:: TASK INPUTS ::

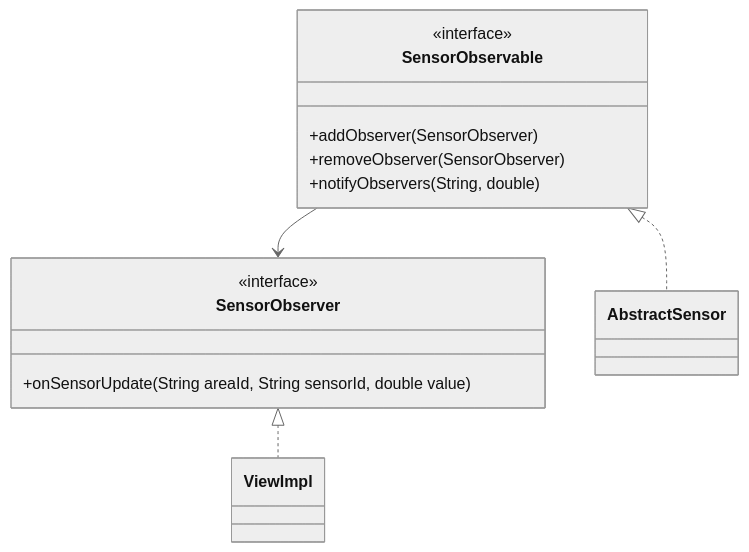
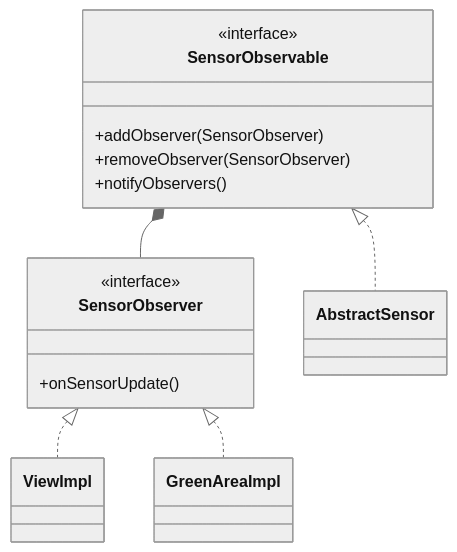
The fourth of 6 diagrams in README.md (filippo16/pss-23-24-SystemGarden-Lutterotti), drawn with Mermaid (neutral theme) before and after one commit. The commit also changed other lines of this file, not shown here.

````diff
--- a/README.md
+++ b/README.md
@@ -255,21 +265,31 @@
 ```mermaid
     classDiagram
         class SensorObservable {
         +addObserver( SensorObserver )
         +removeObserver( SensorObserver )
-        +notifyObservers( String, double )
+        +notifyObservers()
     }
     <<interface>> SensorObservable
 
     class SensorObserver {
-        +onSensorUpdate( String areaId, String sensorId, double value )
+        +onSensorUpdate()
     }
     <<interface>> SensorObserver
 
-    class AbstractSensor
-    class ViewImpl
+    class AbstractSensor {
 
-    SensorObservable --> SensorObserver
+    }
+
+    class ViewImpl {
+
+    }
+
+    class GreenAreaImpl {
+
+    }
+
+    SensorObservable *-- SensorObserver
     SensorObservable <|.. AbstractSensor
     SensorObserver <|.. ViewImpl
+    SensorObserver <|.. GreenAreaImpl
 ```
````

:::

» WHAT IS REQUIRED
Leaving out the pictures, output each line above exactly as it is.

» RESPONSE TO THE TASK
The fourth of 6 diagrams in README.md (filippo16/pss-23-24-SystemGarden-Lutterotti), drawn with Mermaid (neutral theme) before and after one commit. The commit also changed other lines of this file, not shown here.

````diff
--- a/README.md
+++ b/README.md
@@ -255,21 +265,31 @@
 ```mermaid
     classDiagram
         class SensorObservable {
         +addObserver( SensorObserver )
         +removeObserver( SensorObserver )
-        +notifyObservers( String, double )
+        +notifyObservers()
     }
     <<interface>> SensorObservable
 
     class SensorObserver {
-        +onSensorUpdate( String areaId, String sensorId, double value )
+        +onSensorUpdate()
     }
     <<interface>> SensorObserver
 
-    class AbstractSensor
-    class ViewImpl
+    class AbstractSensor {
 
-    SensorObservable --> SensorObserver
+    }
+
+    class ViewImpl {
+
+    }
+
+    class GreenAreaImpl {
+
+    }
+
+    SensorObservable *-- SensorObserver
     SensorObservable <|.. AbstractSensor
     SensorObserver <|.. ViewImpl
+    SensorObserver <|.. GreenAreaImpl
 ```
````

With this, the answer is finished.